How to deal with High Altitude in Colorado
The information contained on this page is merely a summary of what I have learned. I am not a medical doctor. Consult your physician to receive reliable information before traveling to high elevations.
High Altitude in terms of human physiology is defined as an altitude exceeding 8,000 feet of elevation. (As compared to high altitude for cooking being defined as above 3,000 feet of elevation.) Colorado's highest point is 14,433 feet at the summit of Mount Elbert. Relatively few people ever visit the summit of Mt. Elbert, however many of the popular tourist towns lie above the 8,000 foot mark. Most people who travel from a low altitude to a high altitude will experience some symptoms relating to the high altitude. Few people will suffer from anything other than minor symptoms, though.
What is commonly refered to as Altitude sickness is broken down into three categories.
- Accute Mountain Sickness (AMS)- Mild to moderate symptoms, posing no long term health risk.
- High Altitude Pulmonary Edemia (HAPE)- Fluid collecting in the lungs due to inadequate acclimation. Potentially deadly.
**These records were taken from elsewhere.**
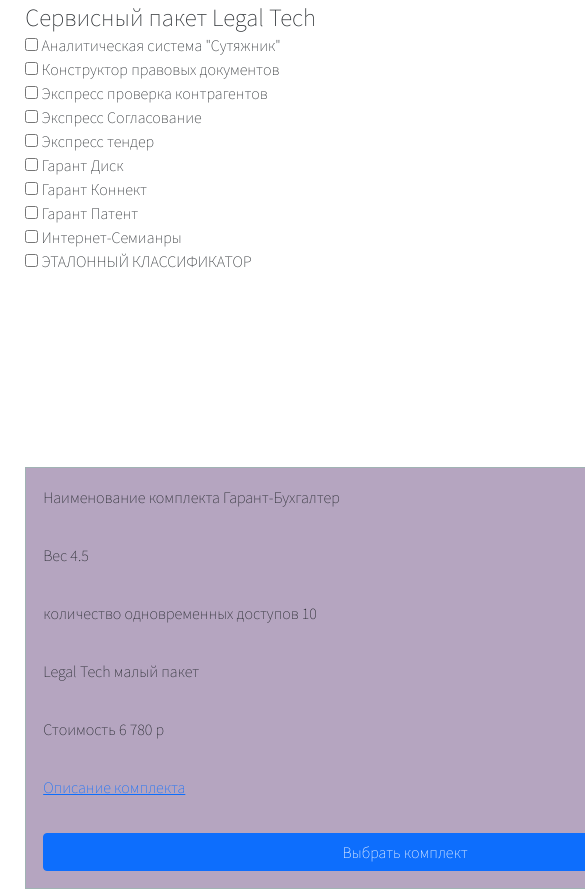
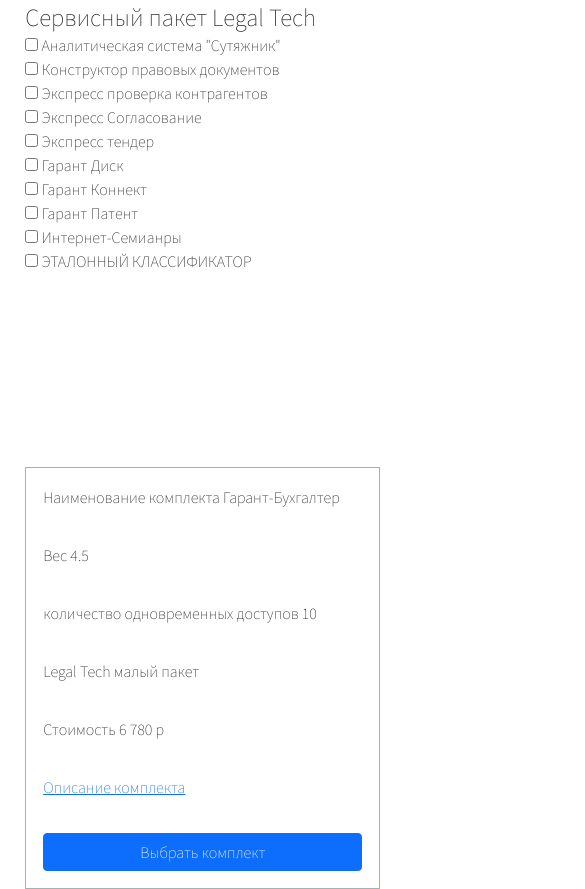
Before and after one commit to savchuckvadim/garant_constructor, a plain HTML site: page index.html in a window 390 px wide. Shown: the part 1740-2629 px from the top of the page, 585 px wide, since content can reach past the window. Drawn offline with nearby package versions, Linux system fonts and the light colour scheme.

Commit message:
fixed result

```diff
--- a/styles/result.css
+++ b/styles/result.css
@@ -24,7 +24,7 @@
 
 @media (max-width: 900px) {
     .result__wrapper {
-        width: 90vh;
+        max-width: 100vh;
         height: 50vh;
         /* margin-top: 5vh; */
         padding: 2vh;
@@ -37,7 +37,7 @@
         display: flex;
         flex-direction: column;
         justify-content: space-between;
-        background-color: rgb(181, 165, 192);
+        /* background-color: rgb(181, 165, 192); */
         border-width: 1px;
         border-color: rgb(160, 179, 179);
     }
```
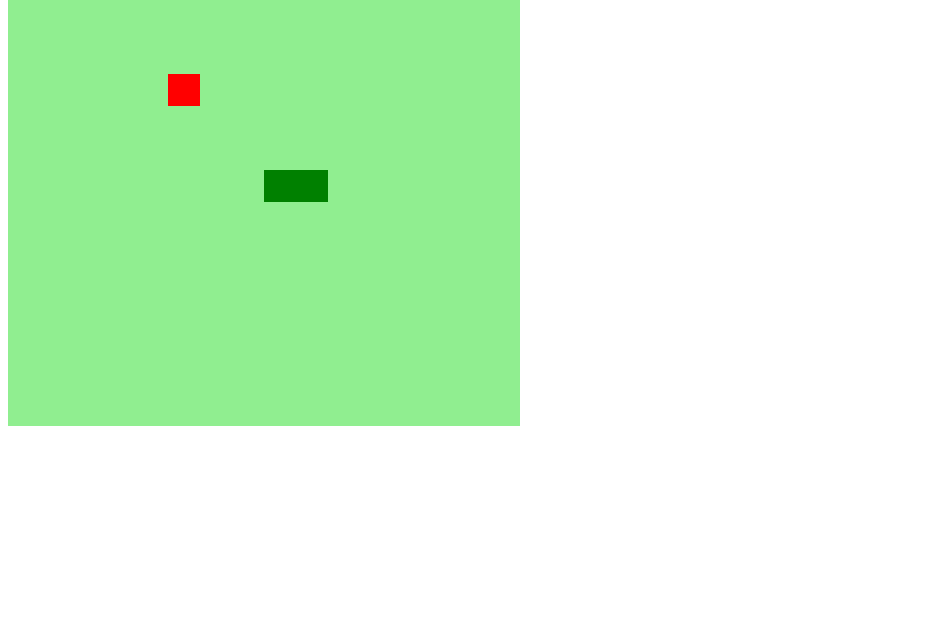
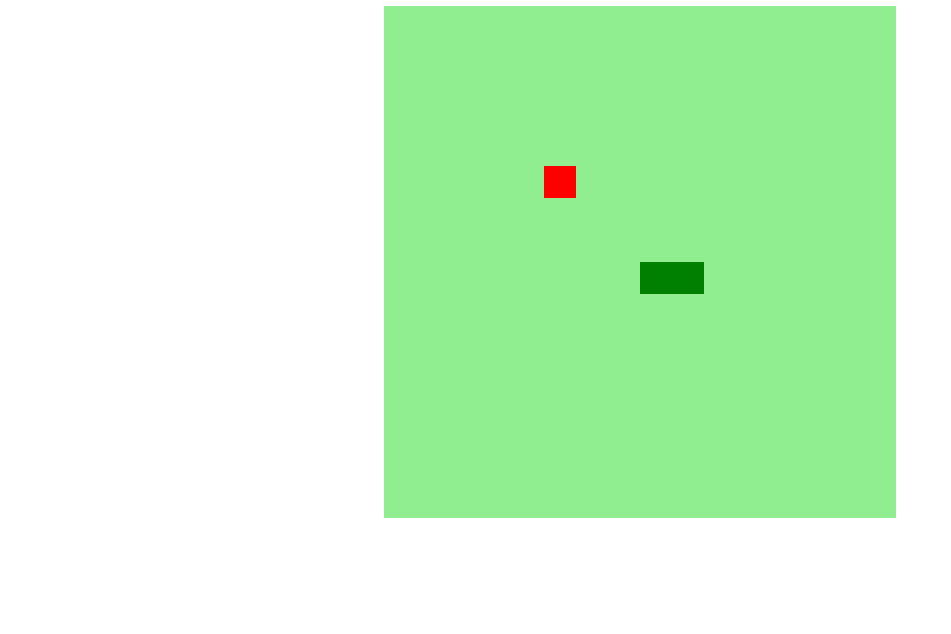
Before and after one commit to julianohbl/snake-game, a plain HTML site: page index.html in a window 1280 px wide. Shown: the part 166-800 px from the top of the page, without its empty margins (0-951 px from the left). Drawn offline with Linux system fonts and the light colour scheme.

Commit message:
add style to the body

```diff
--- a/index.html
+++ b/index.html
@@ -9,7 +9,7 @@
     <title>Snake Game</title>
 </head>
 <body>
-    <h1>Snake Game!</h1>
+    <h1>SNAKE GAME!</h1>
     <canvas id="snake" width="512" height="512"></canvas>
 </body>
 </html>
--- a/style.css
+++ b/style.css
@@ -0,0 +1,9 @@
+body{
+    height: 95vh;
+    width: 95;
+    display: flex;
+    justify-content: center;
+    align-items: center;
+    flex-direction: column;
+    color: rgb(30, 90, 30);
+}
```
- High Altitude Cerebral Edemia (HACE)- Fluid collecting in the brain due to inadequate acclimation. Very deadly.
HAPE and HACE are extremely rare below 12,000 feet elevation and so I will simply be focusing on AMS.
What is AMS?
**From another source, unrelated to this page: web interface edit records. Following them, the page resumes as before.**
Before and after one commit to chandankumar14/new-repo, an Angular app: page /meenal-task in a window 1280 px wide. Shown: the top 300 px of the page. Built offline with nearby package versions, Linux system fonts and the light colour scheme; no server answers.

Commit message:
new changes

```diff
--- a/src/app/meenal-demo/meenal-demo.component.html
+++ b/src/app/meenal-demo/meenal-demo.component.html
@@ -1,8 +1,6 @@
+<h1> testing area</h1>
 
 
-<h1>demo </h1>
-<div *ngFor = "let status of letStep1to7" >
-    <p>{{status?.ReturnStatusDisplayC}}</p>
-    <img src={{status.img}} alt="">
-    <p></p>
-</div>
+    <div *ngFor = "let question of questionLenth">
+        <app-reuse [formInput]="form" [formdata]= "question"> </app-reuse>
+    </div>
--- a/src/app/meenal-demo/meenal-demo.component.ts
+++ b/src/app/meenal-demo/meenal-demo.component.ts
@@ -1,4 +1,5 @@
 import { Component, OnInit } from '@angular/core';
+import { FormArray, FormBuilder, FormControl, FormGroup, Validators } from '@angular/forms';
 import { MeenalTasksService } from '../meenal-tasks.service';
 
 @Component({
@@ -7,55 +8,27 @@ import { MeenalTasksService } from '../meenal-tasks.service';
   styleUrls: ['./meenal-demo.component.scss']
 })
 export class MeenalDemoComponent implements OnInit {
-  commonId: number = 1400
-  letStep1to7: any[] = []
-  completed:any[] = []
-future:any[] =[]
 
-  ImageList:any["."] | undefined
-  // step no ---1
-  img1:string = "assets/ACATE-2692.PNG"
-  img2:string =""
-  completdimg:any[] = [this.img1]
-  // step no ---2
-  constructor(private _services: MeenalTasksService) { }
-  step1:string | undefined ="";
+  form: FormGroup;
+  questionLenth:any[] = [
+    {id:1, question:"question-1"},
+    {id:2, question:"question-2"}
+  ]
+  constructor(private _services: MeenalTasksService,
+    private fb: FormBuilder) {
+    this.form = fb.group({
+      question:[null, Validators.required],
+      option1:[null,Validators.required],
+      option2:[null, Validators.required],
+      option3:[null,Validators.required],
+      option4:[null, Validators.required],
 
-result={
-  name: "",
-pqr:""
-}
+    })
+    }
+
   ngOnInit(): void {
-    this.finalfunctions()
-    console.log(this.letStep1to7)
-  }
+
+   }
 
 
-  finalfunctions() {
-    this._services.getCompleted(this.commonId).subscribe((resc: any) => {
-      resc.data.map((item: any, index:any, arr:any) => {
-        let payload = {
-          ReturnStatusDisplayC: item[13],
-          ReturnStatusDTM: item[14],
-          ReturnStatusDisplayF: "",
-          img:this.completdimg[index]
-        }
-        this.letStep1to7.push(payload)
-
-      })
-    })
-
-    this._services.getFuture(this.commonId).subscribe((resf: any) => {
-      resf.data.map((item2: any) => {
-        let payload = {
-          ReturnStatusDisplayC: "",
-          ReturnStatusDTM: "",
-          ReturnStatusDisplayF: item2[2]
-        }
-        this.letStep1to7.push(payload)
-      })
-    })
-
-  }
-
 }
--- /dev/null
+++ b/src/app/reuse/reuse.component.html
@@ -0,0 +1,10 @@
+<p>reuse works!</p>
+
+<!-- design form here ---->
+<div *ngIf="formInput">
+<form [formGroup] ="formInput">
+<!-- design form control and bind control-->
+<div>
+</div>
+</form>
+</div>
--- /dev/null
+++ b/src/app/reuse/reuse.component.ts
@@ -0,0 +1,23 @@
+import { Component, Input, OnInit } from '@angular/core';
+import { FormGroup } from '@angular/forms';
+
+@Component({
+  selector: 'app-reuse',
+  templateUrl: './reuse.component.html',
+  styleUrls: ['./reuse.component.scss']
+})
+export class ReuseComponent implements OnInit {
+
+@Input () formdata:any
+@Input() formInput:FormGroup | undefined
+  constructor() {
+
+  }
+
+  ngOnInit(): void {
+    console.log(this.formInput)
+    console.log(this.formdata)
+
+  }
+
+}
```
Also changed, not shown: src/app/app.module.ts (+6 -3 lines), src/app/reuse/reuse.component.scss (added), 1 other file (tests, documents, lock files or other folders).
In simple terms AMS is the result of your body not getting enough oxygen for an extended period of time. Symptoms usually take between a half hour and two hours to set in. Physical activity increases the speed symptoms will appear.
Mild symptoms include:
Severe symtoms can be:
- Reduced congnative abilities
These lists are not exhaustive of all symptoms but are the most common ones.
- Loss of muscle control
- Memory loss
How can I prevent AMS?
Unfortunately in todays society most people turn to some sort of medication first. Diamox is an effective medication used to help a person acclimatize faster. This medication must be started a week before going to high altitude to acheive its full effectiveness. The problem with this sort of acclimation is that it is artificial and once the drug runs you true acclimation must occur.
The easiest and most effective step towards preventing the effects of AMS is to drink large amounts of water. I recommend at least a minimum of a liter every 4 hours of inactivity and a liter every 2 hours of physical activity. You will need to urinate more often, and this is the goal since it will give your body more opportunity to expel the excess lactic acid in your system.
Slowing your pace will also help prevent AMS. Since there is less oxygen, you must reduce your need for it. Don't try to keep up with everyone else. Find a pace that works for you and the faster hikers should slow their pace to accomidate you.
What do I do if I experience AMS?
If you do succomb to AMS, treat symptoms appropriately. Treat a headache with asprin. Asprin will open blood vessels and encourage more blood flow which may help the cause as well as the symptom. For nausea take a couple of Tums. Be sure to rest when you're tired, even if you feel as if you haven't done enough to need a rest.
Keep an eye on other people you are with. As AMS sets in cognative abilities drop, that means that they may not have the presence of mind to notice they are getting AMS. A study was done where a group of people who were not acclimated to high altitude were given a set of tests similar to SATs at sea level and then at 14,000 feet. Their scores at 14,000 feet were 30% lower than at sea level and the time to complete the tests increased 25%.
If any of the severe symptoms appear in anyone, that person must descend immediately and with another person.
The link below is an article (in pdf format)written by the BMC: